35. Steps 1 and 2 together imply that in order for humans to be saved, God incarnate must offer satisfaction for human sin. Step 3 adds that some humans will be saved; combined with steps 1 and 2, it follows that God will become incarnate and offer adequate satisfaction. Step 4 explains how God incarnate offers adequate satisfaction.
36. To unpack his reasons a bit further: anything humans might offer in satisfaction they already owed to God—e.g., praise, obedience, desire to love God more deeply (CDH I.20). Furthermore, the severity of the wrong, and thus the depth of the debt owed, is proportional to the value of the being wronged, and so sinning against God, the greatest good, is very deeply wrong (CDH I.21, II.6, II.11). And adequate satisfaction requires that humanity give back to God what they took from him—a return of humans that were conquered by Satan, but sinful humans are unable to provide this (CDH I.22).
37. To be given proper honor, in this feudal sense, is, roughly, to be given what is owed to one by one’s vassals, be it service or goods. Should a vassal fail, they must either pay an equivalent to restore proper honor and soothe the felt indignity of the lord, of suffer punishment. However, it is far from clear that Anselm relies on this feudal notion. The notion of satisfaction has far older roots in patristic theology of penitence (Crisp 2020a: 71). Anderson (2009) argues that the roots go even farther back to the New Testament and other second-Temple Jewish literature. CDH uses almost none of the terms typically associated with feudalism (Whidden 2011). Anselm was a Benedictine monk and the Rule of Benedict contains a notion of satisfaction that matches well with Anselm’s notion (Mansini 1987).
38. Human sinners could, in principle—especially if given afterlife opportunities—offer adequate reparation to the human victims of their actions.
39. Aside from Boso’s exclamations of wonder, praise, and thanksgiving, and Anselm’s argument that it is fitting that Christ offer satisfaction as he did because of its great example for humans, Anselm says nothing about what humans must do to gain the benefits of Christ’s work. However, this lack in CDH may be due more to the goals of that work than to Anselm’s views. Its goal is to explain why God became human. Its goal is not to offer a systematic theology of atonement. The issue of what humans should do to adopt Christ’s atoning work is thus irrelevant to the main goal of CDH.
40. See Ensor 2011; Flood 2010; Hill & Jedwab 2015; S. Jeffrey et al. 2007; and G. Williams 2011 for discussion of evidence of penal substitution in the Church fathers. See also Myers 2015 for an alternative general account of the patristic view.
41. Hugo Grotius’s governmental view of atonement also embraces penal goodness, although he gives a somewhat different mechanism for atonement. Crisp (2008) calls his a “penal non-substitution” view.

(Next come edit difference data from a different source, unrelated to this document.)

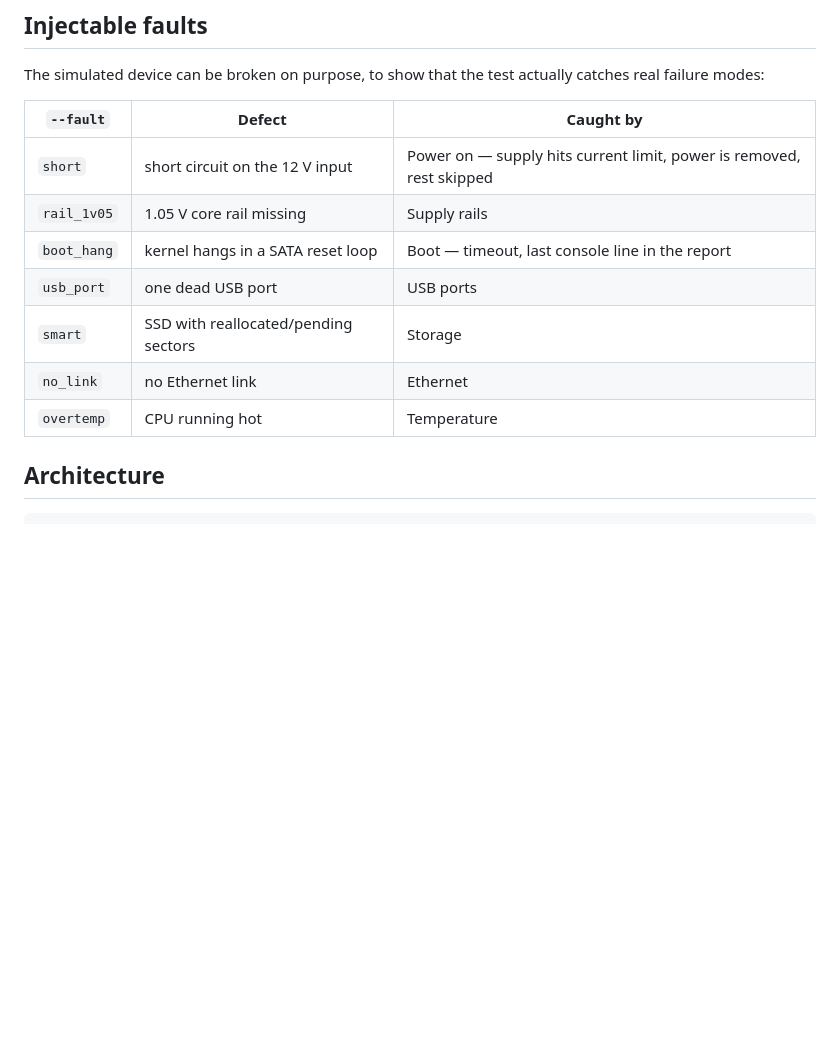
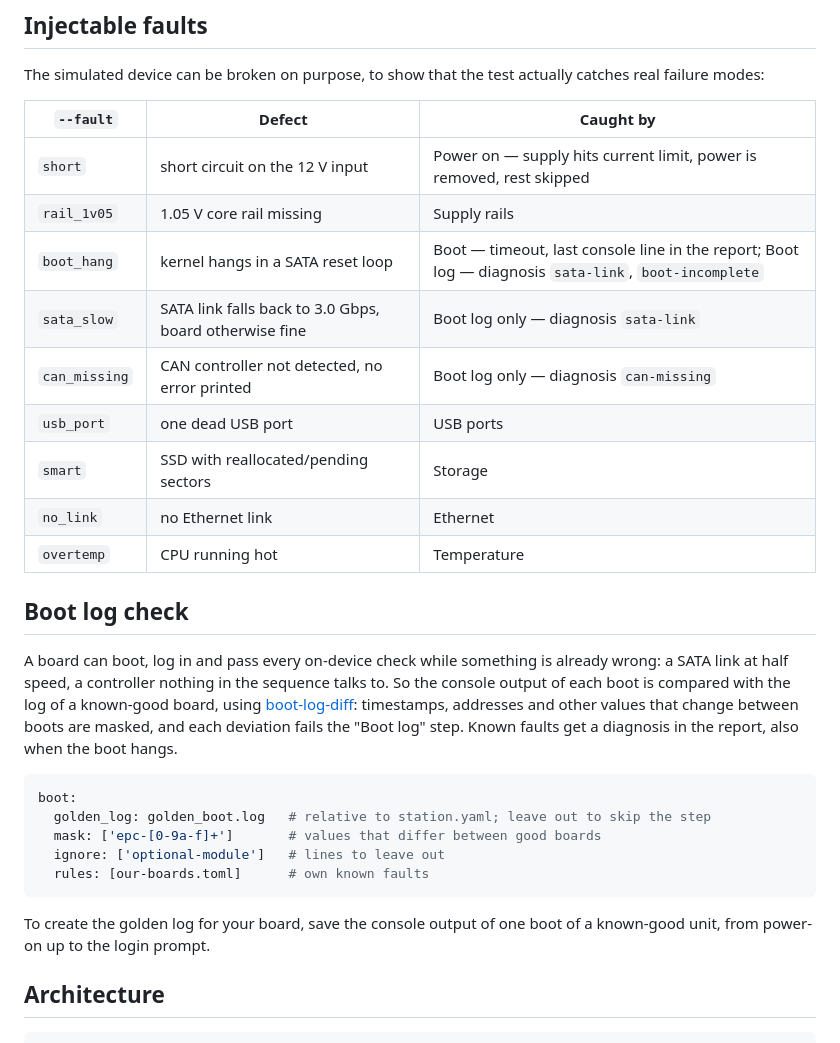
Before and after one commit to steitec/bench-automation, a Markdown page: README.md, the part around one of its changes. Rendered like a GitHub page; blank space fills up the shorter version.

````diff
--- a/README.md
+++ b/README.md
@@ -57,11 +58,34 @@ catches real failure modes:
 |---|---|---|
 | `short` | short circuit on the 12 V input | Power on — supply hits current limit, power is removed, rest skipped |
 | `rail_1v05` | 1.05 V core rail missing | Supply rails |
-| `boot_hang` | kernel hangs in a SATA reset loop | Boot — timeout, last console line in the report |
+| `boot_hang` | kernel hangs in a SATA reset loop | Boot — timeout, last console line in the report; Boot log — diagnosis `sata-link`, `boot-incomplete` |
+| `sata_slow` | SATA link falls back to 3.0 Gbps, board otherwise fine | Boot log only — diagnosis `sata-link` |
+| `can_missing` | CAN controller not detected, no error printed | Boot log only — diagnosis `can-missing` |
 | `usb_port` | one dead USB port | USB ports |
 | `smart` | SSD with reallocated/pending sectors | Storage |
 | `no_link` | no Ethernet link | Ethernet |
 | `overtemp` | CPU running hot | Temperature |
+
+## Boot log check
+
+A board can boot, log in and pass every on-device check while something is
+already wrong: a SATA link at half speed, a controller nothing in the sequence
+talks to. So the console output of each boot is compared with the log of a
+known-good board, using [boot-log-diff](https://github.com/steitec/boot-log-diff):
+timestamps, addresses and other values that change between boots are masked,
+and each deviation fails the "Boot log" step. Known faults get a diagnosis in
+the report, also when the boot hangs.
+
+```yaml
+boot:
+  golden_log: golden_boot.log   # relative to station.yaml; leave out to skip the step
+  mask: ['epc-[0-9a-f]+']       # values that differ between good boards
+  ignore: ['optional-module']   # lines to leave out
+  rules: [our-boards.toml]      # own known faults
+```
+
+To create the golden log for your board, save the console output of one boot of
+a known-good unit, from power-on up to the login prompt.
 
 ## Architecture
 
````
Also changed, not shown: other parts of README.md (+4 -3 lines), docs/report-screenshot.png, 8 other files.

42. For example, Socinus’s objection that if justice is served through punishment then there is no forgiveness, Stump’s objection that this view makes forgiveness conditional, and Lombardo’s objection that this view entails that God wills Christ’s death and the moral evil that causes it.
43. However, this concession threatens to undermine the motivation for the penal substitution theory, for if God may accept a lesser punishment, why not simply accept the natural death of humans as sufficient, or simply an apology, or satisfaction? There are other means of atonement aside from being punished that can bring about reconciliation.
44. This reply depends on divine command theory, which has been heavily contested. It also threatens to undermine the motivation for penal substitution theory, as with the second reply to the second objection—see footnote 43.
45. Beginning with his contemporary Bernard of Clairvaux, who wrote a scathing refutation of what he took to be Abelard’s errors
46. See part II of N. Smith (2008) for an extensive discussion of examples of and difficulties regarding collective apology.